Brushed out curls are kind of every curly girls nightmare. And wearing extravagant wide jeans might also be. But sometimes you have to go against the grain and look at things from a different perception.
Thanks to Daan Zahradnik for his amazing photography.
And to be able to do that, we have to go back in time.
The flared trousers we’re also called Bell-bottoms. They we’re originally created for sailers in the early 19th century. Why? Very simple: the wide legs allowed the pants to be rolled up easily, out of the way for messy jobs such as washing the decks. The ‘bell-bottoms’ were often just very wide-legged trousers, rather than shaped trousers that flared below the knee.
But then came fashion
And time. During the 1960s those who did not wish to conform to the close-fitting and conservative clothing rules of the 1950s, developed a new style: a very inexpensive and extremely casual one. Young people at that time rejected items from expensive clothing stores and shopped at secondhand and military surplus stores.

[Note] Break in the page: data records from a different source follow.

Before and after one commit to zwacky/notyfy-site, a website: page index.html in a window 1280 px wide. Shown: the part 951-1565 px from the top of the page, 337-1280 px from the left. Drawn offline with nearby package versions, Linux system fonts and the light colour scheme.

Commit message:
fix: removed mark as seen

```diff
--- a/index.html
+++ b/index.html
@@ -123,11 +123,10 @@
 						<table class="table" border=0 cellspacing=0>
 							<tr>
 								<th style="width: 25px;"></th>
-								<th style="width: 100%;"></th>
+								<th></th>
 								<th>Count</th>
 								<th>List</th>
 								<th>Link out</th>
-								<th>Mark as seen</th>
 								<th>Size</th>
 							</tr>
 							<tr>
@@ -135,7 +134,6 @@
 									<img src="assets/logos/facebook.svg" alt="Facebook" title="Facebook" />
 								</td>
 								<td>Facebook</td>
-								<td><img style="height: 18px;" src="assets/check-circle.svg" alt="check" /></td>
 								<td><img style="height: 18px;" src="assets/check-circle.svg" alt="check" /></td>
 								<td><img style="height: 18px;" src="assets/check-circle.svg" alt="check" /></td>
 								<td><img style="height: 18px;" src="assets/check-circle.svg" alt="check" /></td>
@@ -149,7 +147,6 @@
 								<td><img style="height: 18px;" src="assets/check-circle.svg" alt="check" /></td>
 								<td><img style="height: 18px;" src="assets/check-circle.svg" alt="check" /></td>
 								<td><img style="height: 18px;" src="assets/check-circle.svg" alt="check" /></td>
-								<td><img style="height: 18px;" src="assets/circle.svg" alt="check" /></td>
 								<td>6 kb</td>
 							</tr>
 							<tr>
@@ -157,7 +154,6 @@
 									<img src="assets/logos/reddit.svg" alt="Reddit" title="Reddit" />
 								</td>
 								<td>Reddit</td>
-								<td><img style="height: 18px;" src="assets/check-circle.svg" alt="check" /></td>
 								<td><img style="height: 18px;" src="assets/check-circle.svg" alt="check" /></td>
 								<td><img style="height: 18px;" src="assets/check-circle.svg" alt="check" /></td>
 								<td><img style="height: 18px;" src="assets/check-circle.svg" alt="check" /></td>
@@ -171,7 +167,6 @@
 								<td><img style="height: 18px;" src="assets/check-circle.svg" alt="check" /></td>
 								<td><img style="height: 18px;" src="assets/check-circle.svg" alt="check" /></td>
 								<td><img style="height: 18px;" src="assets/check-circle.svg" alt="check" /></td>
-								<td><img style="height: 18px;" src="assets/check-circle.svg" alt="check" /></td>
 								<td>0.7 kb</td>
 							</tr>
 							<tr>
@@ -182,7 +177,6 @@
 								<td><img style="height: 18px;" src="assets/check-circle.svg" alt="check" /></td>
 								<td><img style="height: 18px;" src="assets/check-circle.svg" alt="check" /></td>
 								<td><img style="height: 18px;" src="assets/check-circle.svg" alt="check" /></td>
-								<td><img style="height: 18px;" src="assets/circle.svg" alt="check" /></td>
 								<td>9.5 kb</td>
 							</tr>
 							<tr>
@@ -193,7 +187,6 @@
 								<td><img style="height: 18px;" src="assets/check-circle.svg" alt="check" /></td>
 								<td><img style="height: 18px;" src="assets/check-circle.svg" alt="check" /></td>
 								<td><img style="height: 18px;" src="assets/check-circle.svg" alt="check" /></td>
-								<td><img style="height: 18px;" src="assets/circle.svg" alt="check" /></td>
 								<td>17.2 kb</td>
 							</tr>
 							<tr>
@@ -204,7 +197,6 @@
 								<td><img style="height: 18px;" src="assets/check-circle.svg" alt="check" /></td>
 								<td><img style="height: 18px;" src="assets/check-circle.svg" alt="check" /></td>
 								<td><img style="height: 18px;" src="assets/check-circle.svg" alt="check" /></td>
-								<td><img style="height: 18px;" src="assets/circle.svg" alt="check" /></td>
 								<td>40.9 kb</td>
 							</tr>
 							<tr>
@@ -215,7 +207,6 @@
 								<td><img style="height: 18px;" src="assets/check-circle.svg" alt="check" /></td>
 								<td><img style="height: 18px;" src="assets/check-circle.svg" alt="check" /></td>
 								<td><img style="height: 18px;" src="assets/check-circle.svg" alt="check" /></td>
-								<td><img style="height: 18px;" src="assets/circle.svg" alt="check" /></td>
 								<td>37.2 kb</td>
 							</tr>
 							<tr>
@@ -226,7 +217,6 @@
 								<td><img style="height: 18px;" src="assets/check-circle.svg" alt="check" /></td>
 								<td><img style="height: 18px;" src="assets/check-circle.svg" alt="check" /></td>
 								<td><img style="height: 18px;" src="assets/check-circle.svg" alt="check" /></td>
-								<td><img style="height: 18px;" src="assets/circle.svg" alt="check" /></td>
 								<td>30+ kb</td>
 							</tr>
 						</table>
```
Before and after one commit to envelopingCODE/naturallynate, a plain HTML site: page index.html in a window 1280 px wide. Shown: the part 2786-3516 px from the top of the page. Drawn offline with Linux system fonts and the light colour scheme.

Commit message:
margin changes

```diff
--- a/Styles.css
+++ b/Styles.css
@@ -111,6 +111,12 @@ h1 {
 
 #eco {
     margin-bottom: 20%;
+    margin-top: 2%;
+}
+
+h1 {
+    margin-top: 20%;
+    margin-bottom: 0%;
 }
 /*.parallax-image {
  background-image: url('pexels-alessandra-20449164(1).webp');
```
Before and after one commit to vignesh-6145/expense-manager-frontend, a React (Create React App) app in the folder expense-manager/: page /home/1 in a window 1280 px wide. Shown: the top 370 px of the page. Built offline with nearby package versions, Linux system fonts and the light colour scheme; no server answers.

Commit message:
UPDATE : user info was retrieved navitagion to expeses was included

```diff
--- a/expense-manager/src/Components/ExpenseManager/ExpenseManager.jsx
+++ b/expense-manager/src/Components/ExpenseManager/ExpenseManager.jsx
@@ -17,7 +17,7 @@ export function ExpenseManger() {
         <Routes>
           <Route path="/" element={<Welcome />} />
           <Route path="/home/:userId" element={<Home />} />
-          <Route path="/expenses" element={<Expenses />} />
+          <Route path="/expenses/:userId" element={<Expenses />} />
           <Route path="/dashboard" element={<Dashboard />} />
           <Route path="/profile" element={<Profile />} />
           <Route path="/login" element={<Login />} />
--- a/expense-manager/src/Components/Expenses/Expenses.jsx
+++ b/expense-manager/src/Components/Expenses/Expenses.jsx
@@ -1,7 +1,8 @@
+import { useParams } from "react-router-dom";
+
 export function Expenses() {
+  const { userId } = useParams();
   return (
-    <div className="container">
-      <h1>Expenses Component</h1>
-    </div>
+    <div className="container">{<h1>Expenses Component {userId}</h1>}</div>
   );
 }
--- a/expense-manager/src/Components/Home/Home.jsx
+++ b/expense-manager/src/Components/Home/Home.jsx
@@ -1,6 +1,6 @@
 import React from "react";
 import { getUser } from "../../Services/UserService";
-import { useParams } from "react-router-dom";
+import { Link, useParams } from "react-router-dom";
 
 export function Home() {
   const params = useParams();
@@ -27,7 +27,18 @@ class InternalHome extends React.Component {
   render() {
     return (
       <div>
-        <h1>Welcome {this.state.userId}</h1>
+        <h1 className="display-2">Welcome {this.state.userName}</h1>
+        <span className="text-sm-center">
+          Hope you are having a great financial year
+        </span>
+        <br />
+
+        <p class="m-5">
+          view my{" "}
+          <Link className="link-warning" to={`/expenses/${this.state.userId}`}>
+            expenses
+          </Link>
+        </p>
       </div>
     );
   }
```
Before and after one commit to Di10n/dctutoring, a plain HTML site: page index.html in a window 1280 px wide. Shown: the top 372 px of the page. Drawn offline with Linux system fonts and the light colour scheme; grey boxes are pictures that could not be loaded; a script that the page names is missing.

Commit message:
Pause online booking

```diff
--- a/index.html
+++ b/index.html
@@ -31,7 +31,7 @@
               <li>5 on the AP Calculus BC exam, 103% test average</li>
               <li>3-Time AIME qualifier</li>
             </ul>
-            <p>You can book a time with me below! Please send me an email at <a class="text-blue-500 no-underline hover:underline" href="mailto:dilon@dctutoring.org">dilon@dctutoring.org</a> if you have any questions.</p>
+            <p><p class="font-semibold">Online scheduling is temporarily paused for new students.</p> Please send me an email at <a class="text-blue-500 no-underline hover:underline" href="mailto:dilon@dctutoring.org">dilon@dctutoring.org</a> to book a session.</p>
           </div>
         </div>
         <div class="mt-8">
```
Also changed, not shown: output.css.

As Bell-bottoms, both wide and just slightly flared, got more and more popular, they became a symbol of the unusual and colorful style of the 70s. Some hoping the Bell-bottoms would just disappear for good, referring to this style as old-fashioned bad taste. However, the flared trousers returned in the 90s as part of a trend toward baggy clothing.
And even now, in 2016, the flared and wide trousers, are still here. Perhaps not for everyone, but that’s the best part: it’s your very own perception.
source: Dustan, Keith – Just Jeans: The Story 1970–1995
laced body: Zara • wide legged denim: Uniqlo • see through shirt dress: COS • booties: River Island